[Change detection data]
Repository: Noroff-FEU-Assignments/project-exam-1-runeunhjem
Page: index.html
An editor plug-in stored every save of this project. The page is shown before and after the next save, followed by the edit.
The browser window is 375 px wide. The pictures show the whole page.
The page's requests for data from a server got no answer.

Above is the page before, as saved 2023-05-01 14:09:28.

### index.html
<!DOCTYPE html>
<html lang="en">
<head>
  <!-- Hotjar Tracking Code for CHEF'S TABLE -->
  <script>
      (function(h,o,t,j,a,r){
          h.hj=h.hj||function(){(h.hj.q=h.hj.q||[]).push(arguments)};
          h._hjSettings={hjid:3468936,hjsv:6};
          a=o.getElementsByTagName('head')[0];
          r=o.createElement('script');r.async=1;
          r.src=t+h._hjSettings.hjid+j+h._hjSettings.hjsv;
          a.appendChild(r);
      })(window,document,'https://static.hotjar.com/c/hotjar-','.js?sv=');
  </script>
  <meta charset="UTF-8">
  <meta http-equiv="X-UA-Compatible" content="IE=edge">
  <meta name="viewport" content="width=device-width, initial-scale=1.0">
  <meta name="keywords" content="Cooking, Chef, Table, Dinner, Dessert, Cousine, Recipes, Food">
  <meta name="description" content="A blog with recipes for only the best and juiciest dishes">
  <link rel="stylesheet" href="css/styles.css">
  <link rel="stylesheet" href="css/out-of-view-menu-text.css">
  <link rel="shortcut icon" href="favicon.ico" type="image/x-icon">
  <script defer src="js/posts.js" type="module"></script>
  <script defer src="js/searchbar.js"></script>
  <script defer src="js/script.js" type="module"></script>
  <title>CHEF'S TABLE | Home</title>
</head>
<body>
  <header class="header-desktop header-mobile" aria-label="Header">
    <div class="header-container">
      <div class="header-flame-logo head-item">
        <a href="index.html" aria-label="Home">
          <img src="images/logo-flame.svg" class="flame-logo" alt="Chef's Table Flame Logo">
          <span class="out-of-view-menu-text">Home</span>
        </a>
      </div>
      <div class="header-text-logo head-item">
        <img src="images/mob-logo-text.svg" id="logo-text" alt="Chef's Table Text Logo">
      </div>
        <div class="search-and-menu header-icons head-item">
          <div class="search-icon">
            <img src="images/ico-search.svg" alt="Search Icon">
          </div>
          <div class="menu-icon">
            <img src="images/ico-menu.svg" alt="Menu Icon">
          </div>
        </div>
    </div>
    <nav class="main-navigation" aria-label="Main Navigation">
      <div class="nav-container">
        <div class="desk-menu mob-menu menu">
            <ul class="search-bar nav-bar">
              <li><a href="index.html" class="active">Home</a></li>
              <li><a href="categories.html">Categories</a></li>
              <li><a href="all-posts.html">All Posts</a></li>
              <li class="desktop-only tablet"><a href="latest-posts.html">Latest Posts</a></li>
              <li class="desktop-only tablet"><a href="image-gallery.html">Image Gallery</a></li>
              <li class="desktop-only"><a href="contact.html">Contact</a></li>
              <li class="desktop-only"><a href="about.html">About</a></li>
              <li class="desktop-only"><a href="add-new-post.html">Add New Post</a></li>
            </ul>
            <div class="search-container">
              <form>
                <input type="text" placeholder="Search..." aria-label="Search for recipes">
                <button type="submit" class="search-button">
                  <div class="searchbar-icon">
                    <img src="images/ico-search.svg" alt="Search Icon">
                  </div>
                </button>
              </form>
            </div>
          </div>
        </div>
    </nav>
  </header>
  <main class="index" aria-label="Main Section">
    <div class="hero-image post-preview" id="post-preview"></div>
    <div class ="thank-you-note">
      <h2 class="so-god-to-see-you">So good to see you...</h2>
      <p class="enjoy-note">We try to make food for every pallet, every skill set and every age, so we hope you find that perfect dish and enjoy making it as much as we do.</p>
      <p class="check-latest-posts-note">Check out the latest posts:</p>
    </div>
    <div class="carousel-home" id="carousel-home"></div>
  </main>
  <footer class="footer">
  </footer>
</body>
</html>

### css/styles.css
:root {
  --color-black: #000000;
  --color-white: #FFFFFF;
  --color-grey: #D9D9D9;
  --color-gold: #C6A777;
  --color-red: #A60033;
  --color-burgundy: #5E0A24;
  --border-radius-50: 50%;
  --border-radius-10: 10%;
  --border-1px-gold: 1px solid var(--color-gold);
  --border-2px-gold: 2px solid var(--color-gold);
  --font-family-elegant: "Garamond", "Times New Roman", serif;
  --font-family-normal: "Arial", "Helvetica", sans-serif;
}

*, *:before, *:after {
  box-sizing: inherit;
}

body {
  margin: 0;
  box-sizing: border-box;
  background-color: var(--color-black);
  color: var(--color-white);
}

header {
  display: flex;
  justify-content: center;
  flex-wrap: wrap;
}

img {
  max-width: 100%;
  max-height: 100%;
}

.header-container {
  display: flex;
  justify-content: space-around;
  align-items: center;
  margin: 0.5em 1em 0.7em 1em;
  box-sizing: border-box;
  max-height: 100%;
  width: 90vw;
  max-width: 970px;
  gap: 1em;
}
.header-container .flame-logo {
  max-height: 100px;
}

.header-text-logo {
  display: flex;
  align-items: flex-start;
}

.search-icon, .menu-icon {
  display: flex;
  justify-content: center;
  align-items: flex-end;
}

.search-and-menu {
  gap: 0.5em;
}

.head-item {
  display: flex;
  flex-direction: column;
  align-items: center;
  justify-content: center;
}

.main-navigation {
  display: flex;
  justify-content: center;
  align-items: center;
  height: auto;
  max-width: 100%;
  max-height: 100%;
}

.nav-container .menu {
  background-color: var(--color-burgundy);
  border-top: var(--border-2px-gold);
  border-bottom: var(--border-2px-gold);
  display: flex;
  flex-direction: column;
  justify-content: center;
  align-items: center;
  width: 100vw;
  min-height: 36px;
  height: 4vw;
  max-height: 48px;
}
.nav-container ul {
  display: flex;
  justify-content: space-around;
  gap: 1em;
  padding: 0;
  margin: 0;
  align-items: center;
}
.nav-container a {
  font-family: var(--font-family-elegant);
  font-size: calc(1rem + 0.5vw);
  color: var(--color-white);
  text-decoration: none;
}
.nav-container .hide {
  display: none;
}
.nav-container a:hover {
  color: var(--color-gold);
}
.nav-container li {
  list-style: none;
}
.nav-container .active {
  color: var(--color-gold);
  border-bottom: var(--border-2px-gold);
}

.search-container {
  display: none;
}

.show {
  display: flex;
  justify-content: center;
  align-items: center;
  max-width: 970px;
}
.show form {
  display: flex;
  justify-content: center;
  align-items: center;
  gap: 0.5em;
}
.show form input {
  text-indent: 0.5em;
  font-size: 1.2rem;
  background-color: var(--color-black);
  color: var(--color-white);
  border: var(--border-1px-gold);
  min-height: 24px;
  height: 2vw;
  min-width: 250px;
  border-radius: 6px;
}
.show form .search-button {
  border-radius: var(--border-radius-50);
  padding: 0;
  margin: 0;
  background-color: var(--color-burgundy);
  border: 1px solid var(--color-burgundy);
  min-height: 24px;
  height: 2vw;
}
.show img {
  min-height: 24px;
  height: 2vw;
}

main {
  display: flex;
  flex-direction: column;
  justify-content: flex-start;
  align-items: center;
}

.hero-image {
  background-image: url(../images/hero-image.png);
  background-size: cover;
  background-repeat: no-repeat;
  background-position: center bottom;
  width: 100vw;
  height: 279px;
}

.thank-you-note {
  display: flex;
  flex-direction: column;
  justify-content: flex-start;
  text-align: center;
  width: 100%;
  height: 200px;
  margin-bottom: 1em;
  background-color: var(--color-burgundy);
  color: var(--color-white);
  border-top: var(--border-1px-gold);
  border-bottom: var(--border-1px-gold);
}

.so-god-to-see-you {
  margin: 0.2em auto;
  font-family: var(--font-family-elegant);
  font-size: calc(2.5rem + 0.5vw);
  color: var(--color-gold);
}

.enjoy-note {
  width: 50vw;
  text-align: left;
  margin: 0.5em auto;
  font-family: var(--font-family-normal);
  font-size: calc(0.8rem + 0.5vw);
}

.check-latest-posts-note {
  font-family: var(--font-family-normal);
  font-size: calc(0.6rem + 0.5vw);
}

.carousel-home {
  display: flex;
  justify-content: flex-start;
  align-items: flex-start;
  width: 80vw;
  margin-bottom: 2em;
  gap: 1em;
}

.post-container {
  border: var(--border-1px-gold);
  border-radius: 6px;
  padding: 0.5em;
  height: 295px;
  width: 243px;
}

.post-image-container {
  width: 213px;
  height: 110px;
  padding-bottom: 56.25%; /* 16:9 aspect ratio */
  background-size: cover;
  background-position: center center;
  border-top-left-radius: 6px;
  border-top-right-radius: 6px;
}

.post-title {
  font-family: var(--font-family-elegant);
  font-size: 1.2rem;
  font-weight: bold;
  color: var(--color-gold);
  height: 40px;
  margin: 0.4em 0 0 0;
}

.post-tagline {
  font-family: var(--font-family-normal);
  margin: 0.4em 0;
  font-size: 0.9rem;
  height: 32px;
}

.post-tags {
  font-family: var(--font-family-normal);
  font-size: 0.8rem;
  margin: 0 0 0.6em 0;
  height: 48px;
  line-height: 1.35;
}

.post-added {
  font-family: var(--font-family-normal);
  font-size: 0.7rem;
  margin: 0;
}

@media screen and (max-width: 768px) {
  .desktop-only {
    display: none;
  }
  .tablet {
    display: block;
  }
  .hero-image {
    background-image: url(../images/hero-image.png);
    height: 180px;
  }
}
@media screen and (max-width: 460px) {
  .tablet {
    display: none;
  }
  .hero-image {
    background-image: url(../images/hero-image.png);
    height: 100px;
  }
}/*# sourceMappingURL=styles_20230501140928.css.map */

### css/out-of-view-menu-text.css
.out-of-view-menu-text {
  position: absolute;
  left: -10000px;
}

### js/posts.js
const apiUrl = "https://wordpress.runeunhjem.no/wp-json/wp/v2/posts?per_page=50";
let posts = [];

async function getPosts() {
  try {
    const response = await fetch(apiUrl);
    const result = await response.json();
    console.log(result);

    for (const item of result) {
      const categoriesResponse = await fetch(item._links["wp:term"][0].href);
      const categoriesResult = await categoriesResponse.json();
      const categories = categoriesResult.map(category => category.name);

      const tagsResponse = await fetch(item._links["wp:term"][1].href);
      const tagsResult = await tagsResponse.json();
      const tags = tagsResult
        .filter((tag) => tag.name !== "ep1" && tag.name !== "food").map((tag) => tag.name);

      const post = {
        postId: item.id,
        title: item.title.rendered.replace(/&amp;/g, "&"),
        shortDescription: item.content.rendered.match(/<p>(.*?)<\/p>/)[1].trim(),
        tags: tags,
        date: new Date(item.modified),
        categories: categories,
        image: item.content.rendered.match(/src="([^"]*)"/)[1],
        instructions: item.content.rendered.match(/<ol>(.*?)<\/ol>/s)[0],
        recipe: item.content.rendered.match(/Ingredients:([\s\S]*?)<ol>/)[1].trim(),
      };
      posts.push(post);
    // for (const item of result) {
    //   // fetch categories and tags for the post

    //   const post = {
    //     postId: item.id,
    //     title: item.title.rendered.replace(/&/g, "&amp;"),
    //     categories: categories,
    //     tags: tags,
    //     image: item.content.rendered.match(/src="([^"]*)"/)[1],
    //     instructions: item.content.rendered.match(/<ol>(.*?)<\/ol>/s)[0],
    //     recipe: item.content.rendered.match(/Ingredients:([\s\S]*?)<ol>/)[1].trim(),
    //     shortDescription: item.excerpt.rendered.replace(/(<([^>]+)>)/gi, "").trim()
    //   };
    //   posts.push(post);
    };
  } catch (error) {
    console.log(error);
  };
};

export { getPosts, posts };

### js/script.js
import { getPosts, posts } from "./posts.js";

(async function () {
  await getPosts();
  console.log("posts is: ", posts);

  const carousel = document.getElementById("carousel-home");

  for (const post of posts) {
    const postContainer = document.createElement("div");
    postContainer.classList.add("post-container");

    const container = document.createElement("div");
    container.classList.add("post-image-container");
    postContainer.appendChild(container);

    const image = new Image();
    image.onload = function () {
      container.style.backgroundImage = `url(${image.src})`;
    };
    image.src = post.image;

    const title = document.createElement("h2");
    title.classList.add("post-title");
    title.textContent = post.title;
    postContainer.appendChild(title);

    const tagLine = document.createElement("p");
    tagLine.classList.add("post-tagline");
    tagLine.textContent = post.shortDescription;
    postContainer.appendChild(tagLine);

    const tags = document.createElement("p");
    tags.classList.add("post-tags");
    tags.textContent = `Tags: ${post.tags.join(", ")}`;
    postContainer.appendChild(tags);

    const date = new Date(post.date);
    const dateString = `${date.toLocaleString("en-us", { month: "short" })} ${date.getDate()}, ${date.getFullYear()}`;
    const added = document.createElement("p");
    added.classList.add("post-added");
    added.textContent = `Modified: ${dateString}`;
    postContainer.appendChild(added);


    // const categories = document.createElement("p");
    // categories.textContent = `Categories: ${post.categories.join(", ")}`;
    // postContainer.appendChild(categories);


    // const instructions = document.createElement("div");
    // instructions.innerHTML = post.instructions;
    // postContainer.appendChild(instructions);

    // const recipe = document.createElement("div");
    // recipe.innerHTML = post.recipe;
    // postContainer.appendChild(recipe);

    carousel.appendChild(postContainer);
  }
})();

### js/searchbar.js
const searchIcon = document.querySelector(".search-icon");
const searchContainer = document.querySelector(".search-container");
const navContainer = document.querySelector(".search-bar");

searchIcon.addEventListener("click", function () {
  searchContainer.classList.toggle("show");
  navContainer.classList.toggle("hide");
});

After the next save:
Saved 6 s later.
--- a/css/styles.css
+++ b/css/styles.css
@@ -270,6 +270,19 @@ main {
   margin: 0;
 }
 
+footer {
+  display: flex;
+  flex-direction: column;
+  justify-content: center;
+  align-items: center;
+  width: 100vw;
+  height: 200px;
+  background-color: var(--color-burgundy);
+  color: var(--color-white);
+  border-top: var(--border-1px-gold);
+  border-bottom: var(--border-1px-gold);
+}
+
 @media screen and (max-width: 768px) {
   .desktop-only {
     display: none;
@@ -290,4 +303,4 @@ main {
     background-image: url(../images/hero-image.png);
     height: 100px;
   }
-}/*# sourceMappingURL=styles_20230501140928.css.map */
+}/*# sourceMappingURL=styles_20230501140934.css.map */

- _WORK INSTRUCTION_: Go through the entries and report every line with the string "auto".

- _TASK ANSWER_:
  height: auto;
  margin: 0.2em auto;
  margin: 0.5em auto;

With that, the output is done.